In a letter to the states, Union Health Ministry joint secretary Lav Agarwal said “all government and private health facilities and medical colleges have to follow guidelines for screening, diagnosis, management of mucormycosis. And, make it mandatory for all these facilities to report all suspected and confirmed cases to [the] health department through [the] district-level chief medical officer and subsequently to [the] Integrated Disease Surveillance Programme (IDSP) surveillance system.”
Mucormycosis has become a major issue across the country in the light of India’s second wave of COVID-19. As Health Issues India recently noted
“The condition affects the sinuses (where it can cause damage to tissue in the nose or eyes), but can spread to both the lungs and brain — in these cases often proving fatal.

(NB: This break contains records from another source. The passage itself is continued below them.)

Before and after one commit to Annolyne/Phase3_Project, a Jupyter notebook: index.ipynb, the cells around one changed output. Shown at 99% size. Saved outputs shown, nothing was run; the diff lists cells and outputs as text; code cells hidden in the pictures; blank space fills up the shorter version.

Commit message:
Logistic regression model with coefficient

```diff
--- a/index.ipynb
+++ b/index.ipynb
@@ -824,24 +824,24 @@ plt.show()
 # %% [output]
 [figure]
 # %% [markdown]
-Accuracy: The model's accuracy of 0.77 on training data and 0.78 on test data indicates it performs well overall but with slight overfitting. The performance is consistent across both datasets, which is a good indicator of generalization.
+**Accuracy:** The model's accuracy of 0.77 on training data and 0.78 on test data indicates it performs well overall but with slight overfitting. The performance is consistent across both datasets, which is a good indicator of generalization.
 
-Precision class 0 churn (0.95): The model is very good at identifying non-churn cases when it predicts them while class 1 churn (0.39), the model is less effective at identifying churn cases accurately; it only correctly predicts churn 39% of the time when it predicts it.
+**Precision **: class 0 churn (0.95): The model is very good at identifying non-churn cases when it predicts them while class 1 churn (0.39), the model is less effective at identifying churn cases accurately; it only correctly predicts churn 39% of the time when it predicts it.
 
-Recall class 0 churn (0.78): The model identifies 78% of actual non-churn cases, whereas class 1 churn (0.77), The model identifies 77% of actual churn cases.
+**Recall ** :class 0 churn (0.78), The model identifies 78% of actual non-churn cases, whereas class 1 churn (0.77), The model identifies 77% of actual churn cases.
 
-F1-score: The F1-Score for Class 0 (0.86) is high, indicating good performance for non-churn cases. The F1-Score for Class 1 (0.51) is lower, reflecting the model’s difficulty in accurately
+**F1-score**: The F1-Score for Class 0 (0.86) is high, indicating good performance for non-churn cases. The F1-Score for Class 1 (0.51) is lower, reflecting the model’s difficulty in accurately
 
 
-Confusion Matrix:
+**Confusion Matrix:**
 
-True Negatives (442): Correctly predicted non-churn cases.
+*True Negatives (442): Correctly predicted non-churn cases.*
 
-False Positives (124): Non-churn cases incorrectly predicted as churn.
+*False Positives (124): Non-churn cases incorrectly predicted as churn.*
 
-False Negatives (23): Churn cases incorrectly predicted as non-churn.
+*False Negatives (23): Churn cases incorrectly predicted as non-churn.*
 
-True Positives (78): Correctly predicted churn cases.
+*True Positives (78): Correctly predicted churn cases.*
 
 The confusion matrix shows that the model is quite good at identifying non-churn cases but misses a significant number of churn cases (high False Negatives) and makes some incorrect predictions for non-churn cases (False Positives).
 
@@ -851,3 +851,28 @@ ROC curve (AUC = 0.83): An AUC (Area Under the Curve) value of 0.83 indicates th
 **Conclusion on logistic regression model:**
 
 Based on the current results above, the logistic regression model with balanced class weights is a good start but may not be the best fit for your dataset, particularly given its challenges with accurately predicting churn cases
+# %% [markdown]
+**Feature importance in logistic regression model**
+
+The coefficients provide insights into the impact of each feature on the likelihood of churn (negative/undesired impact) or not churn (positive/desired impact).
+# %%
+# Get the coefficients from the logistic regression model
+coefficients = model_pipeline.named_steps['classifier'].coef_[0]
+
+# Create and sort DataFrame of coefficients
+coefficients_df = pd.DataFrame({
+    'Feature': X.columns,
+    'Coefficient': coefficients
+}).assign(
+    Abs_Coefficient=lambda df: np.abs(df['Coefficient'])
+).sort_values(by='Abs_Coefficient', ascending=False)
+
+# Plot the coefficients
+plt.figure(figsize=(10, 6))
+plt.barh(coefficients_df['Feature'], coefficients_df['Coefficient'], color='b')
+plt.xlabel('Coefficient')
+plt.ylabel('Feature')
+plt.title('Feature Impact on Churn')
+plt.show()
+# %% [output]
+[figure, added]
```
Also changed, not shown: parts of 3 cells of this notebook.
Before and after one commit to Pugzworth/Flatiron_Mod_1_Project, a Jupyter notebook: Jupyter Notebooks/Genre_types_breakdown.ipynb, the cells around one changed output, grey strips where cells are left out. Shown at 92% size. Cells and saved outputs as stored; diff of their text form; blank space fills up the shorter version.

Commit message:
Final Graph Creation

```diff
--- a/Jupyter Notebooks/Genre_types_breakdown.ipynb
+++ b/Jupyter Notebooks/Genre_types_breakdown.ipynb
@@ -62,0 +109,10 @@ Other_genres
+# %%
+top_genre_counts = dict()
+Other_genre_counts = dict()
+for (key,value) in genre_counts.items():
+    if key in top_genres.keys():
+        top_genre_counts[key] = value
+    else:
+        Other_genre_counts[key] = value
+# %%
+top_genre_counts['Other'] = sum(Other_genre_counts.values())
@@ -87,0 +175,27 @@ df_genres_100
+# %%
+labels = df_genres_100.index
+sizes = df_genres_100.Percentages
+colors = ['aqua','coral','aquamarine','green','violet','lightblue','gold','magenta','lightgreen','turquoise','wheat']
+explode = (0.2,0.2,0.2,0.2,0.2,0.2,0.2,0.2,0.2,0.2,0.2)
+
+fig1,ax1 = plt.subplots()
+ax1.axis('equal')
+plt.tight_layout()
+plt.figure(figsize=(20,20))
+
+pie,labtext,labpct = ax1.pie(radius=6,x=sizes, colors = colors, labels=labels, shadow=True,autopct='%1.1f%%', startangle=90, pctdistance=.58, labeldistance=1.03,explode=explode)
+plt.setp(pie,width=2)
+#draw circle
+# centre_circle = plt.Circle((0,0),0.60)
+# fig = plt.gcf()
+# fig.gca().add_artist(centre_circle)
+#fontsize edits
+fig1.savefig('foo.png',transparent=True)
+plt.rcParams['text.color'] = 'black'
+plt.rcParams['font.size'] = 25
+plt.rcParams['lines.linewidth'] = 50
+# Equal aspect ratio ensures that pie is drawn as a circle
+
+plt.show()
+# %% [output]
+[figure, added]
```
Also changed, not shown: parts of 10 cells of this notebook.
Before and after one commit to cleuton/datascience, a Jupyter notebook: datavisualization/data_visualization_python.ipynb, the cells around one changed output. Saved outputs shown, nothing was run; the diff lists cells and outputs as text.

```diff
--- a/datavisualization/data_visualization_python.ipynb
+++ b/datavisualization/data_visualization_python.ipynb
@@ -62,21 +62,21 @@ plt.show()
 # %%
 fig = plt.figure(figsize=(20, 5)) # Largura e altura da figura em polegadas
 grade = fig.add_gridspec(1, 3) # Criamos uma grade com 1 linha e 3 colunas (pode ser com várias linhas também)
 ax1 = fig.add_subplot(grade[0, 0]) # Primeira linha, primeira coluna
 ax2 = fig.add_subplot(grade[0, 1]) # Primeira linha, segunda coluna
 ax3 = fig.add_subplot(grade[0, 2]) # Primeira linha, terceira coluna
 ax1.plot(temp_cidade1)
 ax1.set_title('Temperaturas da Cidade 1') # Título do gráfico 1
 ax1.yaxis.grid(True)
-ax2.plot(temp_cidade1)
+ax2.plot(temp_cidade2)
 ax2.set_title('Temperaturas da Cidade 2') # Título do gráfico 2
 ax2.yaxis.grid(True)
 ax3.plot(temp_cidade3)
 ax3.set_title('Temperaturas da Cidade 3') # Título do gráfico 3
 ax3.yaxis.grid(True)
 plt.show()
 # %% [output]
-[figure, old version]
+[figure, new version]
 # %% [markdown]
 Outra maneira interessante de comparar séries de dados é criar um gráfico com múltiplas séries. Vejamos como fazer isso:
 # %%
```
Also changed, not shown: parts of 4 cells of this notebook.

The overall mortality rate for the condition is around fifty percent. However, in most people the presence of the fungus is little cause for concern.
“It has been determined that the use of steroids in COVID-19 patients may be the causative factor behind the sudden surge in deaths associated with the condition. These steroids help in relieving severe inflammation within the lungs of patients affected by COVID-19, thereby relieving symptoms. However, this reduces immune response as well as raises blood sugar.”
The disease is of particular concern in India due to its increased mortality rate in people with diabetes. These individuals are already at severe risk due to a heightened risk of developing severe complications from COVID-19. It is for this reason that black fungus is being treated with the utmost caution by health authorities in India.
“We are making black fungus a notifiable disease under the Public Health Act. So now, we’ll know what all cases are there. Luckily, we’ve officially only nine reported cases and all are stable. Now, we’ll also get the data from private hospitals,” said Tamil Nadu health secretary J. Radhakrishna.
Currently, the overall case count for black fungus is unknown though individual states are reporting hundreds of cases. Maharashtra, for example, has reported ninety deaths with 850 individuals currently hospitalised with the condition. Given the mortality rate of around fifty percent, there is likely to be a severe death toll should the situation be allowed to escalate. As India reels from the severe toll of the second wave of COVID-19, adequately handling this additional threat becomes ever more difficult.